[Collected data entries]
+ + + + + + +
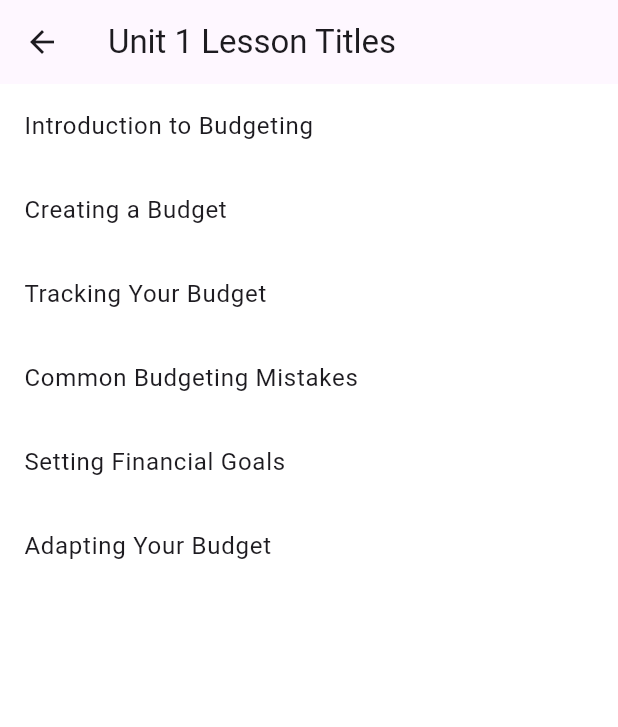
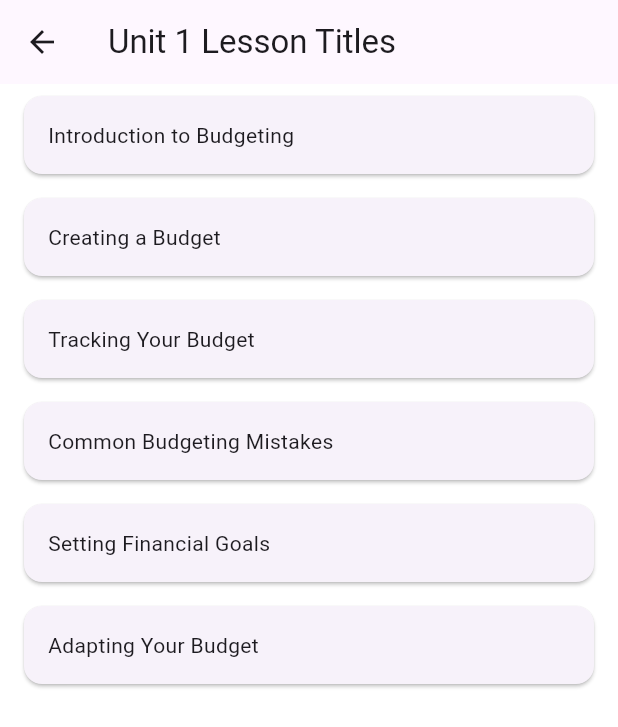
Before and after one commit to crxticals/FinLit-Dev, a Flutter app: the NameListScreen screen opened directly with empty values, on a phone screen of 412 x 824 dp. Shown: the top 727 px of the screen. Run offline on Flutter 3.47's test engine with Material 3 defaults, Android fonts, the phone set to English and light mode, and no system bars.

Commit message:
Fonts and stuff

```diff
--- a/lib/pages/class_stuff1.dart
+++ b/lib/pages/class_stuff1.dart
@@ -78,9 +78,17 @@ class NameListScreenState extends State<NameListScreen> {
       body: ListView.builder(
         itemCount: names.length,
         itemBuilder: (context, index) {
-          return ListTile(
-            title: Text(names[index]),
-            onTap: () => navigateToDetail(index),  // Pass the current lesson index
+          return Card(
+            margin: const EdgeInsets.symmetric(vertical: 8, horizontal: 16),
+            child: InkWell(
+              onTap: () => navigateToDetail(index),
+              child: Padding(
+                padding: const EdgeInsets.all(16.0),
+                child: Text(
+                  names[index],
+                ),
+              ),
+            ),
           );
         },
       ),
--- a/lib/pages/homepage.dart
+++ b/lib/pages/homepage.dart
@@ -72,7 +72,7 @@ class _HomeScreenState extends State<HomeScreen> {
                   tag: index,
                   child: ClipRRect(
                     borderRadius: BorderRadius.circular(10.0),
-                    child: Container(
+                    child: SizedBox(
                       width: MediaQuery.of(context).size.width,
                       height: adaptiveHeight,
                       child: Image.asset(
```
Also changed, not shown: 1 other file.
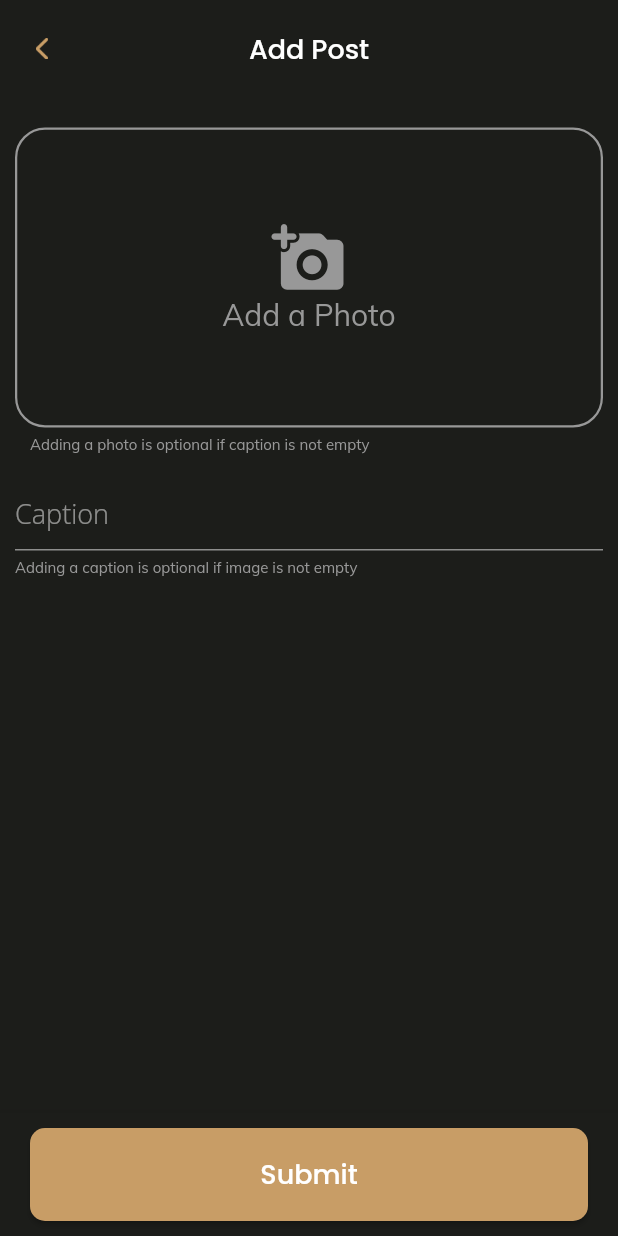
After one commit to mimib00/fenwicks_pub, a Flutter app: the AddPost screen opened directly, on a phone screen of 412 x 824 dp. The commit adds this screen. Run offline on Flutter 3.47's test engine with Material 2 defaults, Android fonts, the phone set to English and light mode, and no system bars; our stand-ins replace cached_network_image, cloud_firestore, date_picker_timeline, firebase_auth, firebase_core, firebase_storage and 5 more; missing offline and left inert: fancy_drawer, flutter_stripe, scan, staggered_grid_view_flutter; accounts and stored records are empty.

Commit message:
user can post

```diff
--- /dev/null
+++ b/lib/controller/post_controller.dart
@@ -0,0 +1,95 @@
+import 'dart:io';
+
+import 'package:cloud_firestore/cloud_firestore.dart';
+import 'package:fenwicks_pub/controller/auth_controller.dart';
+import 'package:fenwicks_pub/view/widget/error_card.dart';
+import 'package:fenwicks_pub/view/widget/loading.dart';
+import 'package:firebase_storage/firebase_storage.dart';
+import 'package:get/get.dart';
+import 'package:image_picker/image_picker.dart';
+
+class PostController extends GetxController {
+  final ImagePicker _picker = ImagePicker();
+
+  Rx<XFile?>? image;
+
+  final CollectionReference<Map<String, dynamic>> _ref = FirebaseFirestore.instance.collection("posts");
+  final storageRef = FirebaseStorage.instance.ref();
+
+  RxString status = "".obs;
+
+  void selectImage() async {
+    image = Rx<XFile?>(await _picker.pickImage(source: ImageSource.gallery));
+    update();
+  }
+
+  void removeImage() {
+    image = null;
+    update();
+  }
+
+  void updateStatus(String state) {
+    status.value = state;
+    update();
+  }
+
+  /// Submit the post to firestore.
+  ///
+  /// First it upload the image if exists to firebase storage and the get URL and post the data with caption.
+  void post(String caption) async {
+    final AuthController authController = Get.find();
+    final user = authController.user.value!;
+    final path = "posts/${user.id!}/${DateTime.now().microsecondsSinceEpoch}";
+    try {
+      if (image == null && caption.isEmpty) throw "You must at least have an image or caption";
+      // check if a photo is selected
+      if (image != null) {
+        updateStatus("Uploading Photo");
+        Get.dialog(StatusCard(title: status.value), barrierDismissible: false);
+        TaskSnapshot snapshot = await storageRef.child(path).putFile(File(image!.value!.path));
+        if (snapshot.state == TaskState.error || snapshot.state == TaskState.canceled) throw "There was an error durring upload";
+        // if image uploaded successfully
+        if (snapshot.state == TaskState.success) {
+          updateStatus("Finishing up");
+          var imageUrl = await snapshot.ref.getDownloadURL();
+          Map<String, dynamic> data = {
+            "caption": caption,
+            "owner": FirebaseFirestore.instance.collection("users").doc(user.id),
+            "photo": imageUrl,
+            "likes": [],
+            "comments": [],
+          };
+
+          final post = await _ref.add(data);
+          await authController.updateUserData({
+            "posts": FieldValue.arrayUnion([
+              _ref.doc(post.id)
+            ])
+          });
+          Get.back(closeOverlays: true);
+          Get.showSnackbar(messageCard("Post submited successfully"));
+        }
+      } else {
+        updateStatus("Posting");
+        Map<String, dynamic> data = {
+          "caption": caption,
+          "owner": FirebaseFirestore.instance.collection("users").doc(user.id),
+          "photo": "",
+          "likes": [],
+          "comments": [],
+        };
+        final post = await _ref.add(data);
+        await authController.updateUserData({
+          "posts": FieldValue.arrayUnion([
+            _ref.doc(post.id)
+          ])
+        });
+        Get.back(closeOverlays: true);
+        Get.showSnackbar(messageCard("Post submited successfully"));
+      }
+      Get.back();
+    } on FirebaseException catch (e) {
+      Get.showSnackbar(errorCard(e.message!));
+    }
+  }
+}
--- /dev/null
+++ b/lib/model/post.dart
@@ -0,0 +1,35 @@
+import 'package:cloud_firestore/cloud_firestore.dart';
+
+class Post {
+  final String? id;
+  final DocumentReference<Map<String, dynamic>> owner;
+  final String caption;
+  final String photo;
+  final int likes;
+  final List comments;
+
+  Post(
+    this.owner,
+    this.caption,
+    this.photo,
+    this.likes,
+    this.comments, {
+    this.id,
+  });
+
+  factory Post.fromJson(Map<String, dynamic> data, {String? id}) => Post(
+        data["owner"],
+        data["caption"],
+        data["photo"],
+        data["likes"].length,
+        data["comments"],
+        id: id,
+      );
+
+  Map<String, dynamic> toMap() => {
+        "caption": caption,
+        "photo": photo,
+        "likes": likes,
+        "comments": comments,
+      };
+}
--- /dev/null
+++ b/lib/view/discover/add_post.dart
@@ -0,0 +1,135 @@
+import 'dart:io';
+
+import 'package:fenwicks_pub/controller/post_controller.dart';
+import 'package:fenwicks_pub/view/constant/color.dart';
+import 'package:fenwicks_pub/view/widget/back_button.dart';
+import 'package:fenwicks_pub/view/widget/my_button.dart';
+import 'package:fenwicks_pub/view/widget/my_text.dart';
+import 'package:fenwicks_pub/view/widget/my_text_field.dart';
+import 'package:flutter/material.dart';
+import 'package:get/get.dart';
+
+class AddPost extends StatelessWidget {
+  AddPost({Key? key}) : super(key: key);
+
+  final TextEditingController caption = TextEditingController();
+
+  @override
+  Widget build(BuildContext context) {
+    return GetBuilder<PostController>(
+        init: PostController(),
+        builder: (controller) {
+          return Scaffold(
+            appBar: AppBar(
+              centerTitle: true,
+              leading: backButton(),
+              title: MyText(
+                text: 'Add Post',
+                size: 18,
+                weight: FontWeight.w500,
+                fontFamily: 'Poppins',
+              ),
+            ),
+            body: Padding(
+              padding: const EdgeInsets.only(top: 20, left: 10, right: 10),
+              child: Column(
+                crossAxisAlignment: CrossAxisAlignment.start,
+                children: [
+                  GestureDetector(
+                    onTap: () {
+                      controller.selectImage();
+                    },
+                    behavior: HitTestBehavior.opaque,
+                    child: controller.image == null
+                        ? Container(
+                            alignment: Alignment.center,
+                            height: 200,
+                            width: Get.width,
+                            decoration: BoxDecoration(
+                              border: Border.all(color: kGreyColor3, width: 1.5),
+                              borderRadius: BorderRadius.circular(20),
+                            ),
+                            child: Column(
+                              mainAxisAlignment: MainAxisAlignment.center,
+                              children: [
+                                const Icon(
+                                  Icons.add_a_photo_rounded,
+                                  size: 50,
+                                  color: kGreyColor3,
+                                ),
+                                MyText(
+                                  text: "Add a Photo",
+                                  color: kGreyColor3,
+                                  size: 20,
+                                ),
+                              ],
+                            ),
+                          )
+                        : Stack(
+                            children: [
+                              Align(
+                                alignment: Alignment.center,
+                                child: Image.file(
+                                  File(controller.image!.value!.path),
+                                  height: 200,
+                                ),
+                              ),
+                              Positioned(
+                                right: 5,
+                                top: 5,
+                                child: GestureDetector(
+                                  onTap: () {
+                                    controller.removeImage();
+                                  },
+                                  behavior: HitTestBehavior.opaque,
+                                  child: const CircleAvatar(
+                                    child: Icon(
+                                      Icons.delete_forever_rounded,
+                                      size: 20,
+                                    ),
+                                    radius: 15,
+                                  ),
+                                ),
+                              ),
+                            ],
+                          ),
+                  ),
+                  const SizedBox(height: 5),
+                  MyText(
+                    text: "Adding a photo is optional if caption is not empty",
+                    color: kGreyColor3,
+                    size: 10,
+                    paddingLeft: 10,
+                  ),
+                  const SizedBox(height: 15),
+                  MyTextField(
+                    controller: caption,
+                    hintText: "Caption",
+                    paddingBottom: 0,
+                  ),
+                  const SizedBox(height: 5),
+                  MyText(
+                    text: "Adding a caption is optional if image is not empty",
+                    color: kGreyColor3,
+                    size: 10,
+                  ),
+                ],
+              ),
+            ),
+            bottomNavigationBar: BottomAppBar(
+              child: Padding(
+                padding: const EdgeInsets.symmetric(horizontal: 20, vertical: 10),
+                child: CustomButton(
+                  text: "Submit",
+                  elevation: 1.5,
+                  onPressed: () {
+                    controller.post(caption.text.trim());
+                  },
+                ),
+              ),
+              color: kPrimaryColor,
+            ),
+          );
+        });
+  }
+}
```
Also changed, not shown: lib/view/discover/discover.dart (+5 -24 lines), lib/view/widget/loading.dart (+37 -0 lines).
+ + + + + + +
→ To do
Filter the records down to the lines containing the word "showSnackbar", and copy those.

→ Reply
+          Get.showSnackbar(messageCard("Post submited successfully"));
+        Get.showSnackbar(messageCard("Post submited successfully"));
+      Get.showSnackbar(errorCard(e.message!));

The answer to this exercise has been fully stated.